Can't get insurance coverage because of a pre-existing medical condition... like say, diabetes? A new temporary federal program allows PWDs and others to buy individual health insurance, at least for the next few years.
By D'Mine Columnist / Correspondent Wil Dubois
Until very recently, the health insurance industry commonly referred to type 1 diabetes as an "automatic denial" condition. In many states it simply wasn't possible for T1s to buy individual health insurance for any amount of money. In states where you could, the insurance company could legally include a rider denying coverage for anything related to your diabetes. So you could get health insurance; for everything but your diabetes. And they could legally charge you more, too. Lots more.
In recent years, type 2s, especially those requiring insulin, also found individual insurance either prohibitively expensive or flat-out unavailable. As have folks with cancer, HIV/AIDS, and even asthma.
Basically, if you needed health insurance, they wouldn't sell it to you.
This institutionalized prejudice is scheduled to be outlawed in 2014 when the 974-page Affordable Care Act fully rolls out. Assuming that the massive health insurance reform law survives legal challenges and threats of repeal, everyone in the country will be required to purchase health insurance; and the health insurance companies will no longer be allowed to deny anyone coverage. The infamous "pre-existing condition" will go the way of the dodo bird; as will be the ability of a health plan to charge you more if you are "sick."

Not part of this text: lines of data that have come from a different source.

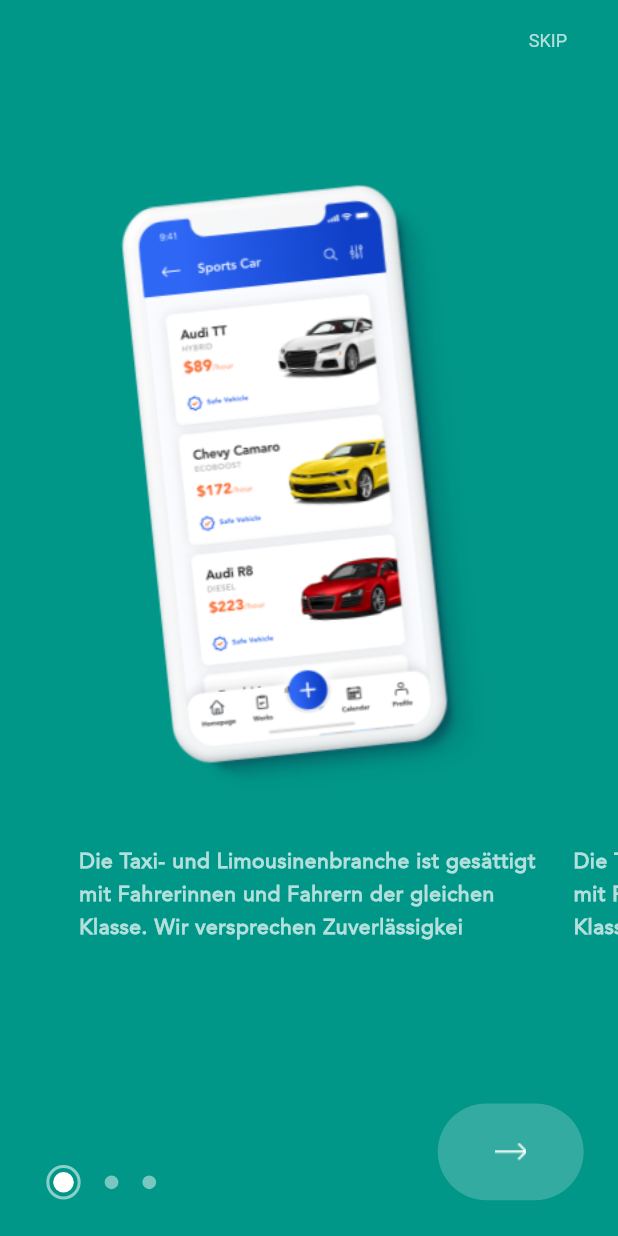
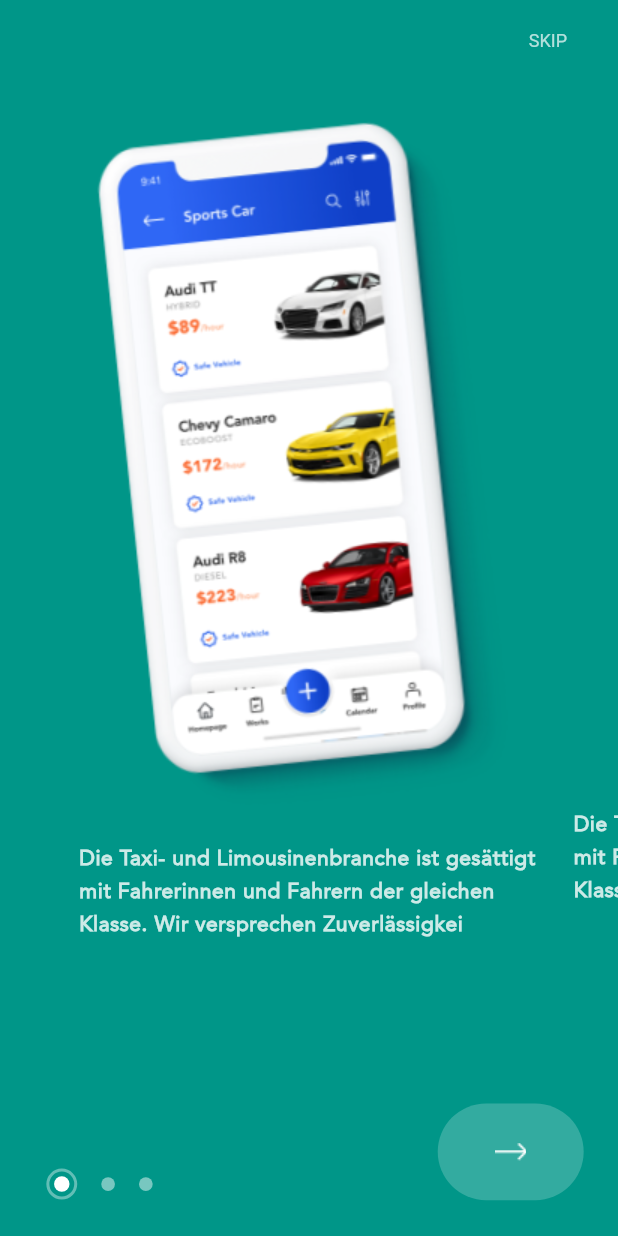
Before and after one commit to maazkhan1998/taxi4you, a Flutter app: the screen it shows after launch, on a phone screen of 412 x 824 dp. Run offline on Flutter 3.47's test engine with Material 2 defaults, Android fonts, the light colour scheme and no system bars; our stand-ins replace animated_bottom_navigation_bar, flutter_screenutil, google_maps_flutter; Roboto replaces fonts that are missing (medium).

Commit message:
revisions part 1

```diff
--- a/lib/screens/onboarding.dart
+++ b/lib/screens/onboarding.dart
@@ -25,25 +25,12 @@ class _OnBoardingScrState extends State<OnBoardingScr> {
   ];
 
   introPage(String img, String descr, int index) {
-    return AnimatedBuilder(
-      animation: controller,
-      builder: (context, child) {
-        double value = 1.0;
-        if (controller.position.haveDimensions) {
-          value = controller.page - index;
-          value = (1 - (value.abs() * 0.5)).clamp(0.0, 1);
-        }
-        return new SizedBox(
-          height: Curves.easeIn.transform(value) * ScreenUtil().setHeight(500),
-          child: child,
-        );
-      },
-      child: Column(
+    return  Column(
         crossAxisAlignment: CrossAxisAlignment.center,
         children: [
-          Image.asset(img, height: MySize.getScaledSizeHeight(400)),
+          Image.asset(img,),
           SizedBox(
-            height: ScreenUtil().setHeight(20.0),
+            height: ScreenUtil().setHeight(10),
           ),
           Container(
               width: double.infinity,
@@ -55,14 +42,13 @@ class _OnBoardingScrState extends State<OnBoardingScr> {
                 style: TextStyle(
                   height: 1.6,
                   fontFamily: 'roman',
-                  color: Colors.white.withOpacity(0.7),
+                  color: Colors.white.withOpacity(0.8),
                   fontWeight: FontWeight.bold,
                   letterSpacing: 0.4,
                   fontSize: 14.0,
                 ),
               ))
         ],
-      ),
     );
   }
 
@@ -81,16 +67,16 @@ class _OnBoardingScrState extends State<OnBoardingScr> {
             duration: Duration(milliseconds: 300),
             curve: Curves.easeInToLinear,
             margin: EdgeInsets.symmetric(horizontal: 8.0),
-            height: ScreenUtil().setHeight(20.0),
-            width: ScreenUtil().setWidth(20.0),
+            height: ScreenUtil().setHeight(18),
+            width: ScreenUtil().setWidth(18),
             alignment: Alignment.center,
             decoration: BoxDecoration(
                 shape: BoxShape.circle,
                 color: Colors.transparent.withOpacity(0),
-                border: Border.all(color: Colors.white54, width: 2)),
+                border: Border.all(color: Colors.white38, width: 2)),
             child: Container(
-              height: ScreenUtil().setHeight(12.0),
-              width: ScreenUtil().setWidth(12.0),
+              height: ScreenUtil().setHeight(9),
+              width: ScreenUtil().setWidth(9),
               decoration:
                   BoxDecoration(color: Colors.white, shape: BoxShape.circle),
             ),
@@ -133,7 +119,7 @@ class _OnBoardingScrState extends State<OnBoardingScr> {
                         fontSize: 12.0),
                   )),
             ),
-            SizedBox(height: MySize.getScaledSizeHeight(80)),
+            SizedBox(height: MySize.getScaledSizeHeight(40)),
             Expanded(
                 child: PageView.builder(
               controller: controller,
--- a/lib/widgets/dialogs.dart
+++ b/lib/widgets/dialogs.dart
@@ -9,8 +9,11 @@ bookNow(BuildContext context) {
   TextEditingController email=TextEditingController();
     return showDialog(
         context: context,
+
         builder: (context) {
           return SimpleDialog(
+
+            insetPadding: EdgeInsets.only(bottom:ScreenUtil().setHeight(140)),
                 backgroundColor: Color(0xFFdedede),
                 elevation: 0.5,
                 shape: RoundedRectangleBorder(
@@ -24,7 +27,7 @@ bookNow(BuildContext context) {
             fontSize: ScreenUtil().setSp(20.0),
             color: Colors.black54)),
                 children: [
-              SizedBox(height: ScreenUtil().setHeight(3.0)),
+          SizedBox(height: ScreenUtil().setHeight(15)),
           CustomTextField(
           hint: 'Name',
           inputType: TextInputType.text,
```
Lines whose indentation alone changed are shown as unchanged.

Today, however, people suffering from a wide range of conditions can still be legally denied health insurance, or charged at much higher rates. To address this "market access" issue, a little-known section of the Affordable Care Act created a program called the Pre-Existing Condition Insurance Plan (PCIP). It allows people locked out of the current market to get coverage now, rather than waiting until 2014.

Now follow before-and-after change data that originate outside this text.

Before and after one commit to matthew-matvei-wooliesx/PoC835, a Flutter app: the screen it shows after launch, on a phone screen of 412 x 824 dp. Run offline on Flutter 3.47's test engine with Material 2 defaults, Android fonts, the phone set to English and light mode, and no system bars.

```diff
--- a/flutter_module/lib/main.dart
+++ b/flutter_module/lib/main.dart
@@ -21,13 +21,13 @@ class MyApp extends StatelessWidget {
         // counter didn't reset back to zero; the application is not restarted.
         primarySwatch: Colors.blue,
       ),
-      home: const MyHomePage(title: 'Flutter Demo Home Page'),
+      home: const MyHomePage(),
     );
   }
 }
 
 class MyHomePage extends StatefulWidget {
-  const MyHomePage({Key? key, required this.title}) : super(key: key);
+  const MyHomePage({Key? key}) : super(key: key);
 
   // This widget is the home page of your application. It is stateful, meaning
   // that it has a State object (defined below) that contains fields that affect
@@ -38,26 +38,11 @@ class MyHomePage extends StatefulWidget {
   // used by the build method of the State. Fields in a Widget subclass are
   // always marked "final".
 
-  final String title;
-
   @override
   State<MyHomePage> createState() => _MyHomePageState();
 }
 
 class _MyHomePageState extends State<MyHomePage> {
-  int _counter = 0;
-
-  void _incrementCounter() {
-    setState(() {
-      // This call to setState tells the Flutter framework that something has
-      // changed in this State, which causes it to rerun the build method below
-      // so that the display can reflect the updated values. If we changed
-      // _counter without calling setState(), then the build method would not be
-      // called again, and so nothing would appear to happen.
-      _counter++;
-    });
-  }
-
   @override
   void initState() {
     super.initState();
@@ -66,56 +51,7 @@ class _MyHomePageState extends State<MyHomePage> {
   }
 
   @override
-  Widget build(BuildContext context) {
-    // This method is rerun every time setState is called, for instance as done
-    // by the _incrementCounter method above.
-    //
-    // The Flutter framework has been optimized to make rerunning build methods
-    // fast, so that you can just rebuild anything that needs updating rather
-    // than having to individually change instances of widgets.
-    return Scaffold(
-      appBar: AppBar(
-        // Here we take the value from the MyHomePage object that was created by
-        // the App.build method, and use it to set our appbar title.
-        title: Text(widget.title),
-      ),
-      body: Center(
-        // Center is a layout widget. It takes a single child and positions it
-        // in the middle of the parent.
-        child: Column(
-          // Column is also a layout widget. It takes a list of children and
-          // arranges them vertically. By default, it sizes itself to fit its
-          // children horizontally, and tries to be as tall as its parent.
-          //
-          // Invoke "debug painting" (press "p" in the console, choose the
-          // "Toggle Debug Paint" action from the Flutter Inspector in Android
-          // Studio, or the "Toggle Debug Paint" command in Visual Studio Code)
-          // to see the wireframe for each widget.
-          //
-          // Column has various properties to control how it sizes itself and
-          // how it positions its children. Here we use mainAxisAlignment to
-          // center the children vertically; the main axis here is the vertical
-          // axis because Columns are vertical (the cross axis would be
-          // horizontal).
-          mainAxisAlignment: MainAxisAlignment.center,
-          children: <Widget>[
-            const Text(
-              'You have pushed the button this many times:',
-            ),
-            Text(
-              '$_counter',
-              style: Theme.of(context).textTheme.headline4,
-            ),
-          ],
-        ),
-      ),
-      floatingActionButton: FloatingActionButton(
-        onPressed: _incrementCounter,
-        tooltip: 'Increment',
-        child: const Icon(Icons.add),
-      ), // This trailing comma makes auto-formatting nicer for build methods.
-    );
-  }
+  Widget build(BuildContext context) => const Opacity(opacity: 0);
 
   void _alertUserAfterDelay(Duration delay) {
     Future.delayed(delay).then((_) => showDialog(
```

PCIP insurance is a good preview of what post-2014 health plans will look like. It covers primary and specialty medical care, hospitalization, and prescription drugs — along with preventative care, maternity care, imaging and lab tests, home health, hospice and more. It does not cover boob jobs (cosmetic surgeries), artificial insemination, most abortions, or experimental care.
In a press conference call last week, Steve Larsen, Deputy Administrator and Director for Consumer Information and Insurance Oversight for the Department of Health and Human Services, announced that by the end of this month 50,000 Americans will be covered by the PCIP program — a 400% growth over the last year. The annual report, released at the recent press conference, shows that an estimated 16.8 percent of these people have diabetes.

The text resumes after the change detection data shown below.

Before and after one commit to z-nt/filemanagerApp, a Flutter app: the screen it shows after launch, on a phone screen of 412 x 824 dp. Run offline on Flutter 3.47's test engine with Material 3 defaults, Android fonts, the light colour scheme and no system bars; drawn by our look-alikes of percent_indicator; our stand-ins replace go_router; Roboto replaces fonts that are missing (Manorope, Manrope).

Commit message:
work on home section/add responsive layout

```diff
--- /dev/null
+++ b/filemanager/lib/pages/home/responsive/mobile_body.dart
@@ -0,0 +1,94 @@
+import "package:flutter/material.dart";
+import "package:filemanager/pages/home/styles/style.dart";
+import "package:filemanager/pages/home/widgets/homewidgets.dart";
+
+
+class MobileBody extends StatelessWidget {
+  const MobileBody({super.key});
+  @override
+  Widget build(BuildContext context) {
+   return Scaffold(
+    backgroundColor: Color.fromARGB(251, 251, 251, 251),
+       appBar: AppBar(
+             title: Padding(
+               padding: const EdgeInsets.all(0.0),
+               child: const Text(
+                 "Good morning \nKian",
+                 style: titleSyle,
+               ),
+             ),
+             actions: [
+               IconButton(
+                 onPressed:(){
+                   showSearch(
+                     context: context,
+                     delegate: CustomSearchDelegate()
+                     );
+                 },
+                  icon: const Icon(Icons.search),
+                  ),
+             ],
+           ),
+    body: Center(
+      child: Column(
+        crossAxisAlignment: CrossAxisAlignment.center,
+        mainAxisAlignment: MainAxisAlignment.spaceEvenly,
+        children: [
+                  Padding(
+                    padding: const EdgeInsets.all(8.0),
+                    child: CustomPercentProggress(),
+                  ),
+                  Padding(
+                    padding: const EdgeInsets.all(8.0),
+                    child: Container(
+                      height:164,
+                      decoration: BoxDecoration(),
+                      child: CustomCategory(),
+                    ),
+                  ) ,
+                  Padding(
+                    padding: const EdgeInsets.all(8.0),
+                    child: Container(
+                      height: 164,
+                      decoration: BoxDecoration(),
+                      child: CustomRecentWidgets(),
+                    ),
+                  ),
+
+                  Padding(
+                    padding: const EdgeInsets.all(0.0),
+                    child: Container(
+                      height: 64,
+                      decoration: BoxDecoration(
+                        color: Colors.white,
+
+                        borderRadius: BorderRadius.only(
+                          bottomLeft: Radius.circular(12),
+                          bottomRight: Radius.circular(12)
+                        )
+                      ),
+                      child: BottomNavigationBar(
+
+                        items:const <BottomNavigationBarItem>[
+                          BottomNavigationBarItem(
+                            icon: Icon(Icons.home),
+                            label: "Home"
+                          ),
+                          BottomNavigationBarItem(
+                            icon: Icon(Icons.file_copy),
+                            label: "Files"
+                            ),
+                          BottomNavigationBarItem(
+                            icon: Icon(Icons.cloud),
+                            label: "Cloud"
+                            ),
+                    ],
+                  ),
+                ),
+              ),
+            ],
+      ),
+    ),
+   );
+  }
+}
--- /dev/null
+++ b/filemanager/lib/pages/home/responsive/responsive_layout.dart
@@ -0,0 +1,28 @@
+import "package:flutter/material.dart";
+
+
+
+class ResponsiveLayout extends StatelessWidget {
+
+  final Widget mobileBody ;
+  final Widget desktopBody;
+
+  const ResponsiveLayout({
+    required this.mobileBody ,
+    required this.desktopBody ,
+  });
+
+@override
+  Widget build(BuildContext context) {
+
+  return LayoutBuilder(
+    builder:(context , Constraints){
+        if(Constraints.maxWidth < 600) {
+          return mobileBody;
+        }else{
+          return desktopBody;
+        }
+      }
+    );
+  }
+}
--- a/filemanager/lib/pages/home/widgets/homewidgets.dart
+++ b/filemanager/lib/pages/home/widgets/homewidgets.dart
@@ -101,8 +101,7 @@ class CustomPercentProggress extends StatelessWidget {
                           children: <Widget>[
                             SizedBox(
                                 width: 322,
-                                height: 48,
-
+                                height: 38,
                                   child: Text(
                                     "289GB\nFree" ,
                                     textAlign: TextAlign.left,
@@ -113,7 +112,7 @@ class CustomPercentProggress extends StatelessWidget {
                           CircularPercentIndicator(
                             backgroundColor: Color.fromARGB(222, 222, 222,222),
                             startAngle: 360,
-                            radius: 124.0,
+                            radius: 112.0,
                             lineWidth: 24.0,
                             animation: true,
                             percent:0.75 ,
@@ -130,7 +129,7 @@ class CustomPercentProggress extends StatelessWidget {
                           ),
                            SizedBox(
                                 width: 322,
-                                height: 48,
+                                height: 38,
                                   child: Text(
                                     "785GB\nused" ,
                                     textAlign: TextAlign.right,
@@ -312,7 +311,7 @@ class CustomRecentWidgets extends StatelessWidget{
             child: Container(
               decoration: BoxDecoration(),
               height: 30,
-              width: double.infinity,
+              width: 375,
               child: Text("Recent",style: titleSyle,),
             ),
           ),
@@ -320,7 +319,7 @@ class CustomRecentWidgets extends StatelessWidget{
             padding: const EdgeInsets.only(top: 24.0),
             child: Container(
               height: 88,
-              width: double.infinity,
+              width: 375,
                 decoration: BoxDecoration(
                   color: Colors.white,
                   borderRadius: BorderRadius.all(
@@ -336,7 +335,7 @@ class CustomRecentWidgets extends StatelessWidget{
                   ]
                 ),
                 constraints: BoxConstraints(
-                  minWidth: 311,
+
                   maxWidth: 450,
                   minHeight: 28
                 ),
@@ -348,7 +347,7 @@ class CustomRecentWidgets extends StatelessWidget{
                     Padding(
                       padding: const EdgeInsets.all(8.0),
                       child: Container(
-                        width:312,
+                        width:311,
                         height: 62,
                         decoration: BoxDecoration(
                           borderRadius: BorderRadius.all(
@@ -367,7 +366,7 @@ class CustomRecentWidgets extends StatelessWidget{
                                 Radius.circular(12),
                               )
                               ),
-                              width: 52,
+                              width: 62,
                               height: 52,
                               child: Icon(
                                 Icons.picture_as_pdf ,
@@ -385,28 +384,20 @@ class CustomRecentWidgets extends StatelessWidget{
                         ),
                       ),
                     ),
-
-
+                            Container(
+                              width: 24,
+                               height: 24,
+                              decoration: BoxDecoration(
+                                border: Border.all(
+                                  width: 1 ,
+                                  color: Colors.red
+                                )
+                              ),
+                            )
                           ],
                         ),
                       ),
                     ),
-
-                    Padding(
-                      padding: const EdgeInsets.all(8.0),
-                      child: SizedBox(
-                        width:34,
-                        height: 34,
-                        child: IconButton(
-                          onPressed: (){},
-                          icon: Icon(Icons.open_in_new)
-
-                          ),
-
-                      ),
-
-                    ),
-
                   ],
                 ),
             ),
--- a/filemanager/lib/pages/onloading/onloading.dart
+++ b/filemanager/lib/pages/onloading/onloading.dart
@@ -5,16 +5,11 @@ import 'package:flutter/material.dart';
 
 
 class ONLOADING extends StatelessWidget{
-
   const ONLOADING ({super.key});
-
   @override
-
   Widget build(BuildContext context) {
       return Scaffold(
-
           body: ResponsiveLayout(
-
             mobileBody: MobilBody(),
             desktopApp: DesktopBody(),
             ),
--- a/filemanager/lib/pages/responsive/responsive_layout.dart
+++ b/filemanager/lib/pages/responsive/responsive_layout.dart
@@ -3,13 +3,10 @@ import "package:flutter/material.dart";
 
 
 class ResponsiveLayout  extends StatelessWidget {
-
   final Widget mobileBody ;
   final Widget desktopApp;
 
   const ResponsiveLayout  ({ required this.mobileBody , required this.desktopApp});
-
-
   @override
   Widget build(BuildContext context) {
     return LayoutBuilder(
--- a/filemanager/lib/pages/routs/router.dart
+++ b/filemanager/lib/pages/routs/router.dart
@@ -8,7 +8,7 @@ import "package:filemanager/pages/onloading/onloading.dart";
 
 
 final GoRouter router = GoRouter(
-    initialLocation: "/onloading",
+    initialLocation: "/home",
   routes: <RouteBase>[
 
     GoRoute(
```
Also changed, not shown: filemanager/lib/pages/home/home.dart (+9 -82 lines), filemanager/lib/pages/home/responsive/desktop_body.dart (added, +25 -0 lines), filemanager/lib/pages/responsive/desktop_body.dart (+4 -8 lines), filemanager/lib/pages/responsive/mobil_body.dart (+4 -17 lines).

Congress appropriated $5 billion dollars to run PCIP for the less than two years the bridge program will exist. Richard Popper, Director of Insurance Programs in the Center for Consumer Information and Insurance Oversight, states while at this point the costs are running higher than expected, $4.3 billion still remains in the coffers.
Who Runs PCIP?
PCIP is actually a crazed patchwork quilt of both state and federal programs. At the time the Affordable Care Act was passed by Congress and signed by the President, half the states in the country already required insurance plans to participate in high-risk pools, to help uninsured adults who have a pre-existing medical condition. Many of these states chose to use the federal PCIP funds to build on, and subsidize, their existing programs.
In the remaining states, where health insurance plans are less regulated, the federal government officially runs the PCIP program, contracting operations to national private health plans. (It's overseen by the Government Employees Health Association, or GEHA, the same folks who handle health insurance needs for federal employees.)
Because this creates more than two dozen different versions of PCIP, the details of coverage and eligibility varies quite a bit from state to state. But in general, to qualify you must be:
- a U.S. citizen or reside here legally
- have a pre-existing condition for which insurance has been denied
- and have been uninsured for at least six months
In some cases, a prohibitively expensive offer of health coverage will serve as a de facto denial. Interestingly, your income is not a factor.
You can check out this map for details on coverage in your state: it lets you know whether PCIP is run by the state or feds where you live; lists the phone number and web link to apply; and gives you a pretty detailed estimate of your out-of-pocket costs. The PCIP program is designed to "peg" costs in any given state to correspond with typical costs for individuals without pre-existing conditions, which is to say it's still expensive.
But it's available. And that's a first.